Google took the lid off of its new version of Maps at I/O 2013 today, which is a dramatic redesign of the long-standing navigation and place-finding software across all platforms. We got a chance to go hands-on with the new Maps, which is still a beta product, with access only given out to a few select users so far. In the video above, you check it out in action as a Google rep gives us a walkthrough.
The new Google Maps takes a bunch of stuff that Google has been working on from Knowledge Graph to make, as it put it during the keynote, billions of apps for billions of people. That means you get a lot more personalization pulled into the experience, surfacing local landamrks that are likely important to you, as well as one-click directions from stored locations like your home address. Places frequented by your friends and acquaintances will also be pulled in to complete the picture.

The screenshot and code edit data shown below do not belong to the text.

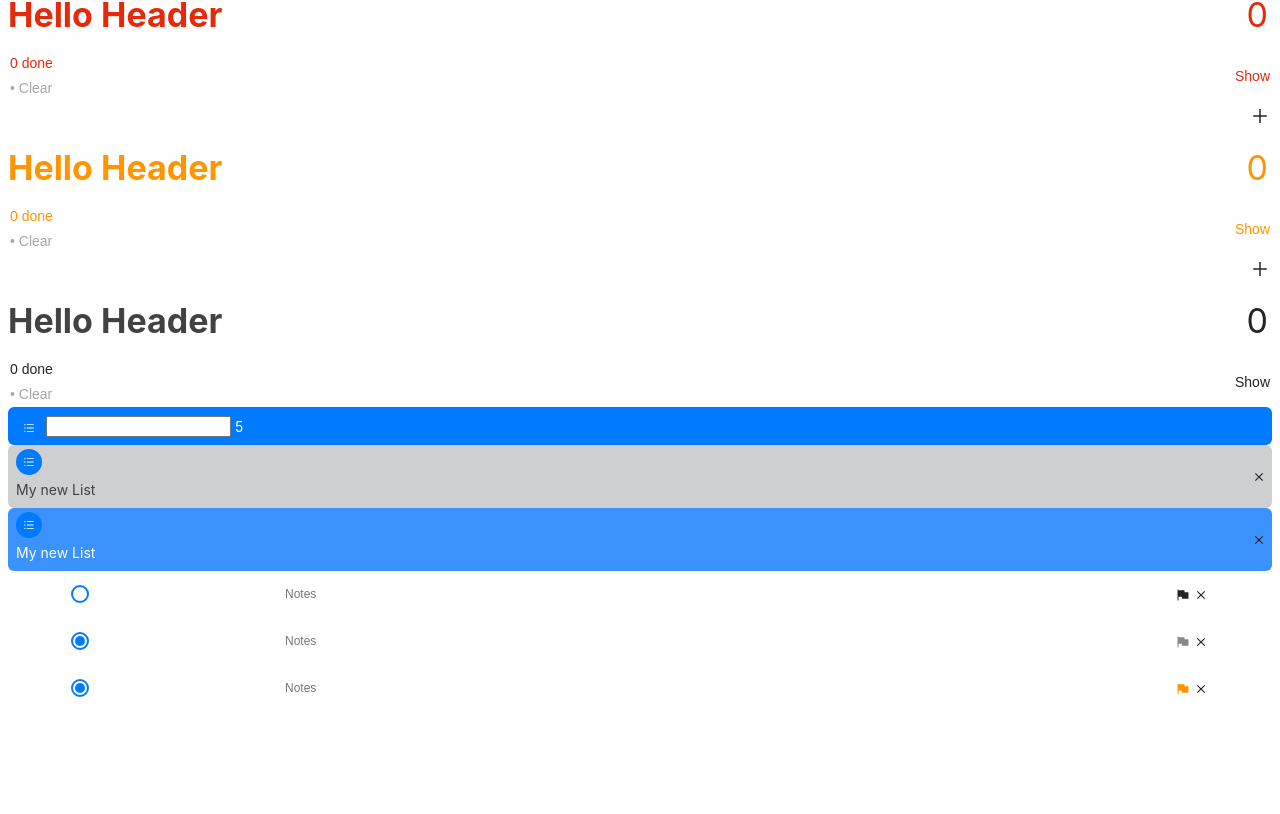
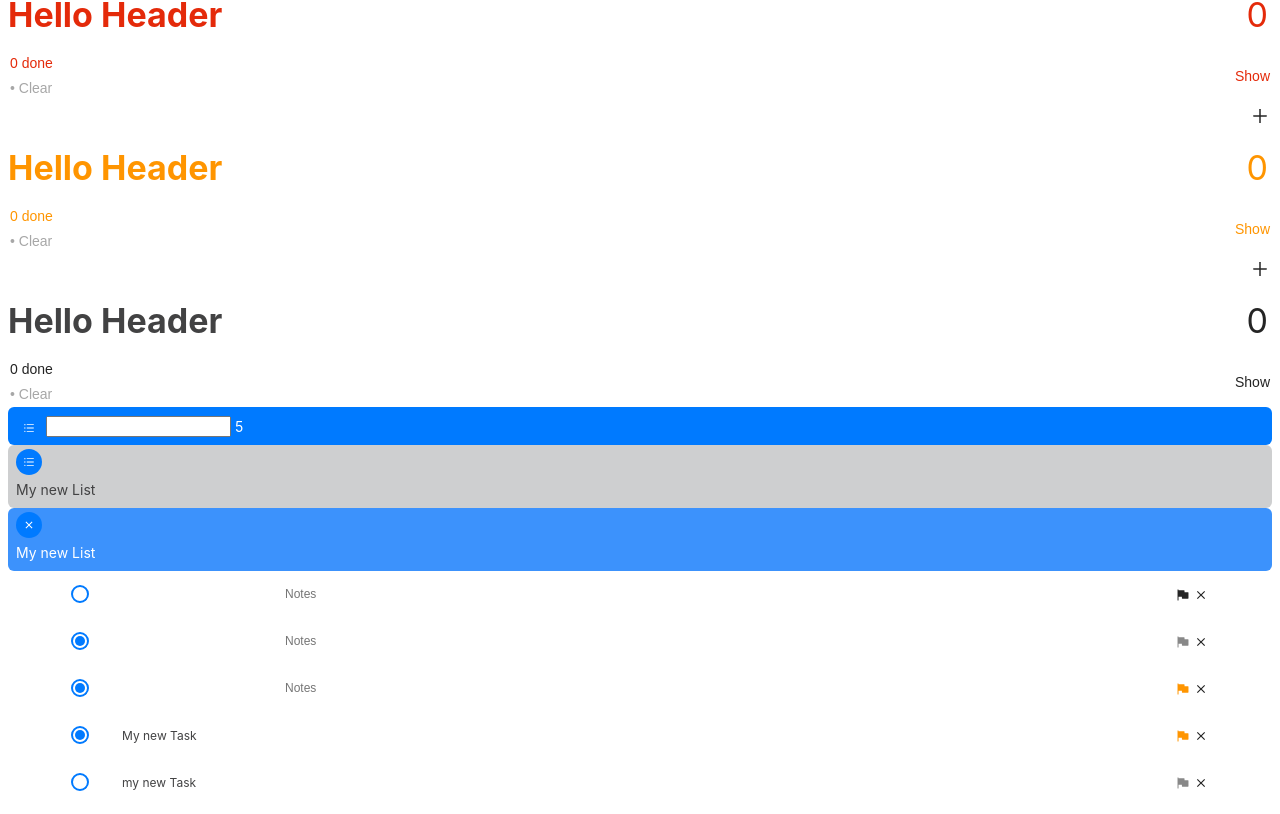
Before and after one commit to Anhelina4/ios-planner, a React (Create React App) app in the folder ios-planner/: page / in a window 1280 px wide. Shown: the part 2471-3285 px from the top of the page. Before the commit the page ends 3191 px from the top, so only its background shows below. Built offline with nearby package versions, Linux system fonts and the light colour scheme.

Commit message:
did task simple form and view

```diff
--- a/ios-planner/src/App.js
+++ b/ios-planner/src/App.js
@@ -16,7 +16,7 @@ import {
   CategorySimpleForm,
   CategorySimpleView,
 } from "./domains/Category/components"
-import {TaskSimpleForm} from "./domains/Task/components"
+import { TaskSimpleForm, TaskSimpleView } from "./domains/Task/components"
 import { MdAddCircleOutline, MdAddCircle, MdClose } from "react-icons/md"
 import {
   AiFillCloseCircle,
@@ -152,13 +152,15 @@ function App() {
       {/* Category */}
       <CategorySimpleForm
         icon={<AiOutlineUnorderedList />}></CategorySimpleForm>
-        <CategorySimpleView icon={<AiOutlineUnorderedList />} btnIcon={< MdClose/>}>My new List</CategorySimpleView>
-        <CategorySimpleView icon={<AiOutlineUnorderedList />} btnIcon={< MdClose/>} focused>My new List</CategorySimpleView>
+      <CategorySimpleView>My new List</CategorySimpleView>
+      <CategorySimpleView focused>My new List</CategorySimpleView>
+      {/* Task */}
+      <TaskSimpleForm></TaskSimpleForm>
+      <TaskSimpleForm checked variant="secondary"></TaskSimpleForm>
+      <TaskSimpleForm checked color="orange"></TaskSimpleForm>
 
-        {/* Task */}
-        <TaskSimpleForm></TaskSimpleForm>
-        <TaskSimpleForm checked variant="secondary"></TaskSimpleForm>
-        <TaskSimpleForm checked color="orange" ></TaskSimpleForm>
+      <TaskSimpleView checked color="orange">My new Task</TaskSimpleView>
+      <TaskSimpleView variant="secondary">my new Task</TaskSimpleView>
     </>
   )
 }
--- a/ios-planner/src/domains/Category/components/CategorySimpleView/CategorySimpleView.js
+++ b/ios-planner/src/domains/Category/components/CategorySimpleView/CategorySimpleView.js
@@ -1,7 +1,8 @@
 import React from "react"
 import { CategoryWrapper, IconWrapper } from "./Category.style"
 import { Text, Button } from "../../../../components"
-
+import {AiOutlineUnorderedList} from "react-icons/ai"
+import {MdClose} from "react-icons/md"
 const CategorySimpleView = props => {
   const { icon, children, btnIcon, focused } = props
   return (
@@ -10,14 +11,14 @@ const CategorySimpleView = props => {
 
         {!focused ? (
           <>
-          <IconWrapper color="white">{icon}</IconWrapper>
+          <IconWrapper color="white">{<AiOutlineUnorderedList/>}</IconWrapper>
             <Text size="md">
               {children}
             </Text>
           </>
         ) : (
           <>
-          <IconWrapper color="white">{icon}</IconWrapper>
+          <IconWrapper color="white">{< MdClose/>}</IconWrapper>
             <Text size="md" color="white">
               {children}
             </Text>
--- a/ios-planner/src/domains/Task/components/TaskSimpleView/TaskSimpleView.js
+++ b/ios-planner/src/domains/Task/components/TaskSimpleView/TaskSimpleView.js
@@ -1,11 +1,32 @@
-import React from 'react'
+import React from "react"
+import TaskSimpleViewWrapper from "./TaskSimpleView.style"
+import { Checkbox, Button } from "../../../../components"
+import { Row, Col, Container } from "../../../../components/Grid"
+import { AiFillFlag } from "react-icons/ai"
+import { MdClose } from "react-icons/md"
 
-const TaskSimpleView = () => {
-    return (
-        <div>
-
-        </div>
-    )
+const TaskSimpleView = props => {
+  const { color, variant, checked, children } = props
+  return (
+    <>
+      <Container>
+        <Row>
+          <Col cw="auto">
+            <Checkbox checked={checked}/>
+          </Col>
+          <Col>
+            <TaskSimpleViewWrapper>{children}</TaskSimpleViewWrapper>
+          </Col>
+          <Col cw="auto">
+            <Button color={color} variant={variant}>
+              {<AiFillFlag />}
+            </Button>
+            <Button>{<MdClose />}</Button>
+          </Col>
+        </Row>
+      </Container>
+    </>
+  )
 }
 
 export default TaskSimpleView
--- a/ios-planner/src/domains/Task/components/TaskSimpleView/TaskSimpleView.style.js
+++ b/ios-planner/src/domains/Task/components/TaskSimpleView/TaskSimpleView.style.js
@@ -1,7 +1,13 @@
-import styled, {css} from "styled-components"
+import styled, { css } from "styled-components"
 
-export const TaskSimpleView = styled.div`
+const TaskSimpleViewWrapper = styled.div`
+  padding: var(--p-md);
+  font-size: var(--text-sm);
+  line-height: var(--lh-sm);
+  box-sizing: border-box;
+  cursor: text;
+  font-weight: var(--text-regular);
+  color: var(--color-dark-lighten0);
+`
 
-
-
-`
+export default TaskSimpleViewWrapper
```
Also changed, not shown: ios-planner/src/domains/Task/components/TaskList/TaskList.style.js (added).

The whole experience on a Chromebook Pixel was fast, responsive and remarkably intuitive. All the new touch controls seem perfectly designed for use with the Pixel’s touchscreen display, and reduce dramatically the number of steps required to do things like call up directions. The in-building panoramas and 360-degree images are very impressive, and truly do give you a sense of both the inside and outside of a location, but don’t expect the images to be all that comprehensive for most locations at launch.
Overall this looks like an awesome improvement to the Maps experience, and it’s hard to see any spots where the progress isn’t a good thing. But it’s very different, so expect some pushback when Google does eventually push this live to a wider audience.